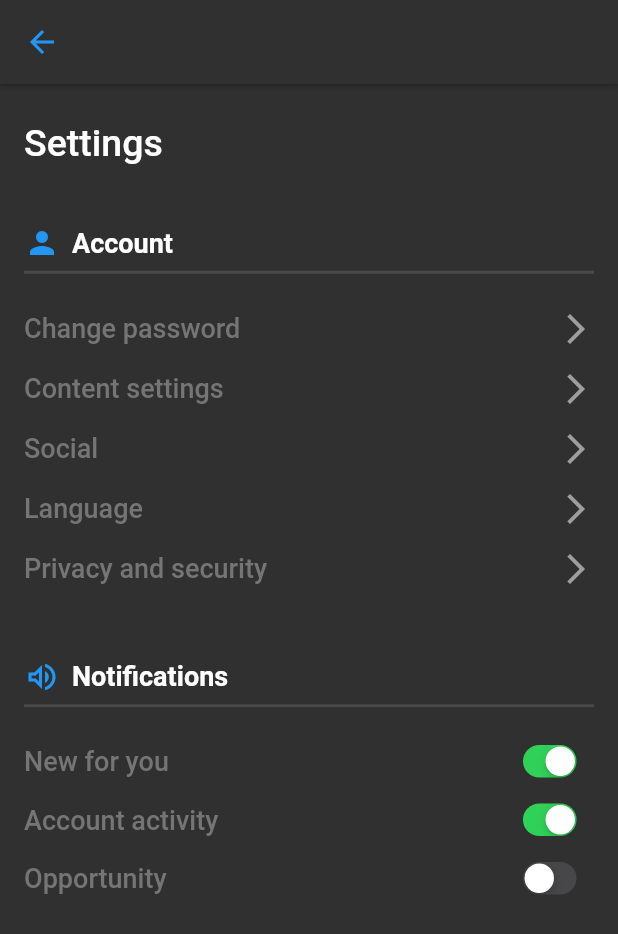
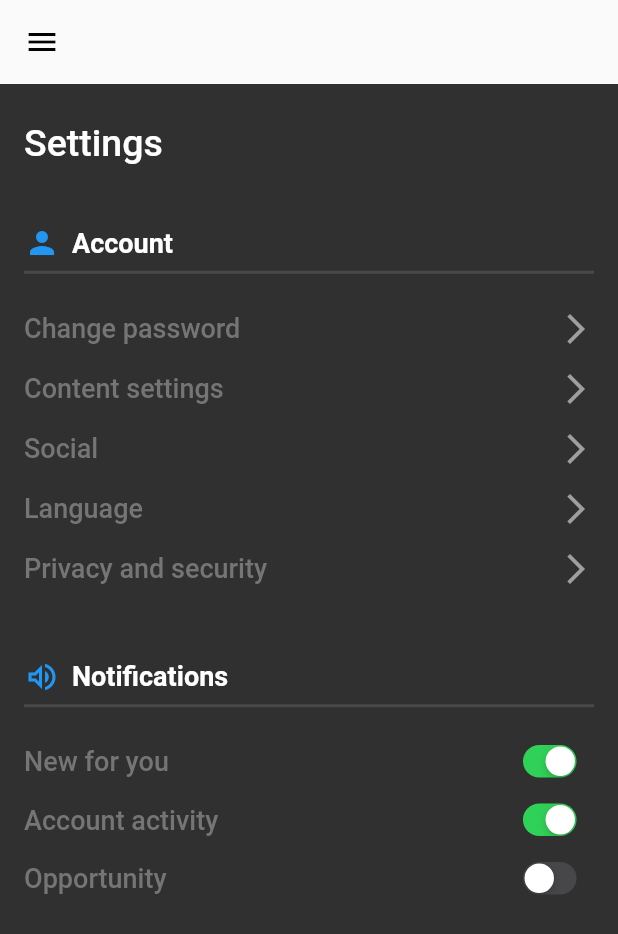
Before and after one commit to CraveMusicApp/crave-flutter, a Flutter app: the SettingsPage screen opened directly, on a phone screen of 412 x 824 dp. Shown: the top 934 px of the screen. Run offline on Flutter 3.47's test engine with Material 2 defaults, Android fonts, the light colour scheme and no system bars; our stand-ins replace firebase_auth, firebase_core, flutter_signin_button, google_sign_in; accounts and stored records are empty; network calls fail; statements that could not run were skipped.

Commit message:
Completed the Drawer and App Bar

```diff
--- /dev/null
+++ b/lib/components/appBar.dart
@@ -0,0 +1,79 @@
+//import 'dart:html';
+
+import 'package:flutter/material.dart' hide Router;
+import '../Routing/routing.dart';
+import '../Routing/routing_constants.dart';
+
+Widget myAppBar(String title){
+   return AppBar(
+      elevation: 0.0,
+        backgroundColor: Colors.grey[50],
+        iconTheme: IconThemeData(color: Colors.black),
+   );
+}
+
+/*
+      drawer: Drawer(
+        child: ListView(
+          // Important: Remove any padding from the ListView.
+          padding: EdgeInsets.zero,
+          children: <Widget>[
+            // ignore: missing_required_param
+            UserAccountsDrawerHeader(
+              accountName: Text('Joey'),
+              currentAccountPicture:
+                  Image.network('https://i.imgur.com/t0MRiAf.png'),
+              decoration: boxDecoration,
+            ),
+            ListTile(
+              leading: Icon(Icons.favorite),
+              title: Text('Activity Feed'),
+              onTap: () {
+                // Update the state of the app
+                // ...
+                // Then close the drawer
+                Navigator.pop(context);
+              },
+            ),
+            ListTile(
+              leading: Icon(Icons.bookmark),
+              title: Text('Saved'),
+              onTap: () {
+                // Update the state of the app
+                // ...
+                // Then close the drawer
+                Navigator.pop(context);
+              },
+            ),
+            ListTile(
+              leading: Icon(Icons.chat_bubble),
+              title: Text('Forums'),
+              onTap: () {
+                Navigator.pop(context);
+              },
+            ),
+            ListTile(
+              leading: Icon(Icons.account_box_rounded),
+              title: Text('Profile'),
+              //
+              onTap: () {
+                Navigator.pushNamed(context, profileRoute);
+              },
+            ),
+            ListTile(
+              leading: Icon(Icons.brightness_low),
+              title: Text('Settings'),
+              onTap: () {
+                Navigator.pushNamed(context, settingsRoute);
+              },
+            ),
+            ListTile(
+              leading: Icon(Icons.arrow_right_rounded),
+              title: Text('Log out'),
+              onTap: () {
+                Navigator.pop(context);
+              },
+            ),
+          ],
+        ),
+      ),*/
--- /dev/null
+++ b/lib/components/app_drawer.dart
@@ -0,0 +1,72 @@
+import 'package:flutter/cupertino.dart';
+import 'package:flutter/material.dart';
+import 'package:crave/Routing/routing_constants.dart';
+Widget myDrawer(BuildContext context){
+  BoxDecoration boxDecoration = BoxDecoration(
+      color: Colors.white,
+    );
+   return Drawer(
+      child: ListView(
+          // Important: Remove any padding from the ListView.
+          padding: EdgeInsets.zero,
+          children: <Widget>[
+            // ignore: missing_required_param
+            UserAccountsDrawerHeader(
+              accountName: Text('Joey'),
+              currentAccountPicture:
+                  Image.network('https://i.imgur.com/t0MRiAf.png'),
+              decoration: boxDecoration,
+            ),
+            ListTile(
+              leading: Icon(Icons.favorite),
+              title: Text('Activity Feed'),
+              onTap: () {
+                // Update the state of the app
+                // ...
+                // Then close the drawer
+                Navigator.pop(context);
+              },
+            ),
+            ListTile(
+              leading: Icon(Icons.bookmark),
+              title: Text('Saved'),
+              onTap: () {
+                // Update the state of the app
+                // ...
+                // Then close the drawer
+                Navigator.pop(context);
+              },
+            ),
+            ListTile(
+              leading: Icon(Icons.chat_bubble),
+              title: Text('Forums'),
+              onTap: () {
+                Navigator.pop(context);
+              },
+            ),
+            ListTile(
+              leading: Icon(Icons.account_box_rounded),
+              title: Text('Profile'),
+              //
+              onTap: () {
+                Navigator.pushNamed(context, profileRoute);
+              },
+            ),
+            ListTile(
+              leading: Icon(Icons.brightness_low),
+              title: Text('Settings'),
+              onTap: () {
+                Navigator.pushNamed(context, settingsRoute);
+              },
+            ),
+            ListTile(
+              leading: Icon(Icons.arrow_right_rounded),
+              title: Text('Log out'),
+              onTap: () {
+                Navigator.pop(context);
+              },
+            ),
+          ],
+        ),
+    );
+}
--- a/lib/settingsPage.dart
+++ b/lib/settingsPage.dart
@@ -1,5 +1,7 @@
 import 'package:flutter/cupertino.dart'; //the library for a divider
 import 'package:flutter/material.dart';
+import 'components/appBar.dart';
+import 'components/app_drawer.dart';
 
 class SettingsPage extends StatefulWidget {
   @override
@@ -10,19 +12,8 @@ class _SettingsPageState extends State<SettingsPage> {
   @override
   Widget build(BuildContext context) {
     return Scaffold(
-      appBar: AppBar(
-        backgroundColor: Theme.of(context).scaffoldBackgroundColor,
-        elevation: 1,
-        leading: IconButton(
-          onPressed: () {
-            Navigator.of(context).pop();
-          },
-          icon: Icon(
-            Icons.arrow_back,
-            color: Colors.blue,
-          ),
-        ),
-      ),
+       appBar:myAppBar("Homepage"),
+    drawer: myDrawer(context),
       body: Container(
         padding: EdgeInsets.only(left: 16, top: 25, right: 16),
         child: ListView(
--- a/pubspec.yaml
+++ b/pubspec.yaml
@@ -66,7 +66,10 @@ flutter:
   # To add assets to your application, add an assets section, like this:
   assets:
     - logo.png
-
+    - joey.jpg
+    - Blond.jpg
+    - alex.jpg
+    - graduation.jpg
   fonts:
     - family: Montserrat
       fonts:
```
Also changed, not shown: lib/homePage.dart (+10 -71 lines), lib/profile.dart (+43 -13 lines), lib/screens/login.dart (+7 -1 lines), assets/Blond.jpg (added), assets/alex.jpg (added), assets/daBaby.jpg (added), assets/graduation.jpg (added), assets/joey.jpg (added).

—————

* _Prompt_: Your copy should match the material above exactly, minus its pictures.

* _Result for this task_:
Before and after one commit to CraveMusicApp/crave-flutter, a Flutter app: the SettingsPage screen opened directly, on a phone screen of 412 x 824 dp. Shown: the top 934 px of the screen. Run offline on Flutter 3.47's test engine with Material 2 defaults, Android fonts, the light colour scheme and no system bars; our stand-ins replace firebase_auth, firebase_core, flutter_signin_button, google_sign_in; accounts and stored records are empty; network calls fail; statements that could not run were skipped.

Commit message:
Completed the Drawer and App Bar

```diff
--- /dev/null
+++ b/lib/components/appBar.dart
@@ -0,0 +1,79 @@
+//import 'dart:html';
+
+import 'package:flutter/material.dart' hide Router;
+import '../Routing/routing.dart';
+import '../Routing/routing_constants.dart';
+
+Widget myAppBar(String title){
+   return AppBar(
+      elevation: 0.0,
+        backgroundColor: Colors.grey[50],
+        iconTheme: IconThemeData(color: Colors.black),
+   );
+}
+
+/*
+      drawer: Drawer(
+        child: ListView(
+          // Important: Remove any padding from the ListView.
+          padding: EdgeInsets.zero,
+          children: <Widget>[
+            // ignore: missing_required_param
+            UserAccountsDrawerHeader(
+              accountName: Text('Joey'),
+              currentAccountPicture:
+                  Image.network('https://i.imgur.com/t0MRiAf.png'),
+              decoration: boxDecoration,
+            ),
+            ListTile(
+              leading: Icon(Icons.favorite),
+              title: Text('Activity Feed'),
+              onTap: () {
+                // Update the state of the app
+                // ...
+                // Then close the drawer
+                Navigator.pop(context);
+              },
+            ),
+            ListTile(
+              leading: Icon(Icons.bookmark),
+              title: Text('Saved'),
+              onTap: () {
+                // Update the state of the app
+                // ...
+                // Then close the drawer
+                Navigator.pop(context);
+              },
+            ),
+            ListTile(
+              leading: Icon(Icons.chat_bubble),
+              title: Text('Forums'),
+              onTap: () {
+                Navigator.pop(context);
+              },
+            ),
+            ListTile(
+              leading: Icon(Icons.account_box_rounded),
+              title: Text('Profile'),
+              //
+              onTap: () {
+                Navigator.pushNamed(context, profileRoute);
+              },
+            ),
+            ListTile(
+              leading: Icon(Icons.brightness_low),
+              title: Text('Settings'),
+              onTap: () {
+                Navigator.pushNamed(context, settingsRoute);
+              },
+            ),
+            ListTile(
+              leading: Icon(Icons.arrow_right_rounded),
+              title: Text('Log out'),
+              onTap: () {
+                Navigator.pop(context);
+              },
+            ),
+          ],
+        ),
+      ),*/
--- /dev/null
+++ b/lib/components/app_drawer.dart
@@ -0,0 +1,72 @@
+import 'package:flutter/cupertino.dart';
+import 'package:flutter/material.dart';
+import 'package:crave/Routing/routing_constants.dart';
+Widget myDrawer(BuildContext context){
+  BoxDecoration boxDecoration = BoxDecoration(
+      color: Colors.white,
+    );
+   return Drawer(
+      child: ListView(
+          // Important: Remove any padding from the ListView.
+          padding: EdgeInsets.zero,
+          children: <Widget>[
+            // ignore: missing_required_param
+            UserAccountsDrawerHeader(
+              accountName: Text('Joey'),
+              currentAccountPicture:
+                  Image.network('https://i.imgur.com/t0MRiAf.png'),
+              decoration: boxDecoration,
+            ),
+            ListTile(
+              leading: Icon(Icons.favorite),
+              title: Text('Activity Feed'),
+              onTap: () {
+                // Update the state of the app
+                // ...
+                // Then close the drawer
+                Navigator.pop(context);
+              },
+            ),
+            ListTile(
+              leading: Icon(Icons.bookmark),
+              title: Text('Saved'),
+              onTap: () {
+                // Update the state of the app
+                // ...
+                // Then close the drawer
+                Navigator.pop(context);
+              },
+            ),
+            ListTile(
+              leading: Icon(Icons.chat_bubble),
+              title: Text('Forums'),
+              onTap: () {
+                Navigator.pop(context);
+              },
+            ),
+            ListTile(
+              leading: Icon(Icons.account_box_rounded),
+              title: Text('Profile'),
+              //
+              onTap: () {
+                Navigator.pushNamed(context, profileRoute);
+              },
+            ),
+            ListTile(
+              leading: Icon(Icons.brightness_low),
+              title: Text('Settings'),
+              onTap: () {
+                Navigator.pushNamed(context, settingsRoute);
+              },
+            ),
+            ListTile(
+              leading: Icon(Icons.arrow_right_rounded),
+              title: Text('Log out'),
+              onTap: () {
+                Navigator.pop(context);
+              },
+            ),
+          ],
+        ),
+    );
+}
--- a/lib/settingsPage.dart
+++ b/lib/settingsPage.dart
@@ -1,5 +1,7 @@
 import 'package:flutter/cupertino.dart'; //the library for a divider
 import 'package:flutter/material.dart';
+import 'components/appBar.dart';
+import 'components/app_drawer.dart';
 
 class SettingsPage extends StatefulWidget {
   @override
@@ -10,19 +12,8 @@ class _SettingsPageState extends State<SettingsPage> {
   @override
   Widget build(BuildContext context) {
     return Scaffold(
-      appBar: AppBar(
-        backgroundColor: Theme.of(context).scaffoldBackgroundColor,
-        elevation: 1,
-        leading: IconButton(
-          onPressed: () {
-            Navigator.of(context).pop();
-          },
-          icon: Icon(
-            Icons.arrow_back,
-            color: Colors.blue,
-          ),
-        ),
-      ),
+       appBar:myAppBar("Homepage"),
+    drawer: myDrawer(context),
       body: Container(
         padding: EdgeInsets.only(left: 16, top: 25, right: 16),
         child: ListView(
--- a/pubspec.yaml
+++ b/pubspec.yaml
@@ -66,7 +66,10 @@ flutter:
   # To add assets to your application, add an assets section, like this:
   assets:
     - logo.png
-
+    - joey.jpg
+    - Blond.jpg
+    - alex.jpg
+    - graduation.jpg
   fonts:
     - family: Montserrat
       fonts:
```
Also changed, not shown: lib/homePage.dart (+10 -71 lines), lib/profile.dart (+43 -13 lines), lib/screens/login.dart (+7 -1 lines), assets/Blond.jpg (added), assets/alex.jpg (added), assets/daBaby.jpg (added), assets/graduation.jpg (added), assets/joey.jpg (added).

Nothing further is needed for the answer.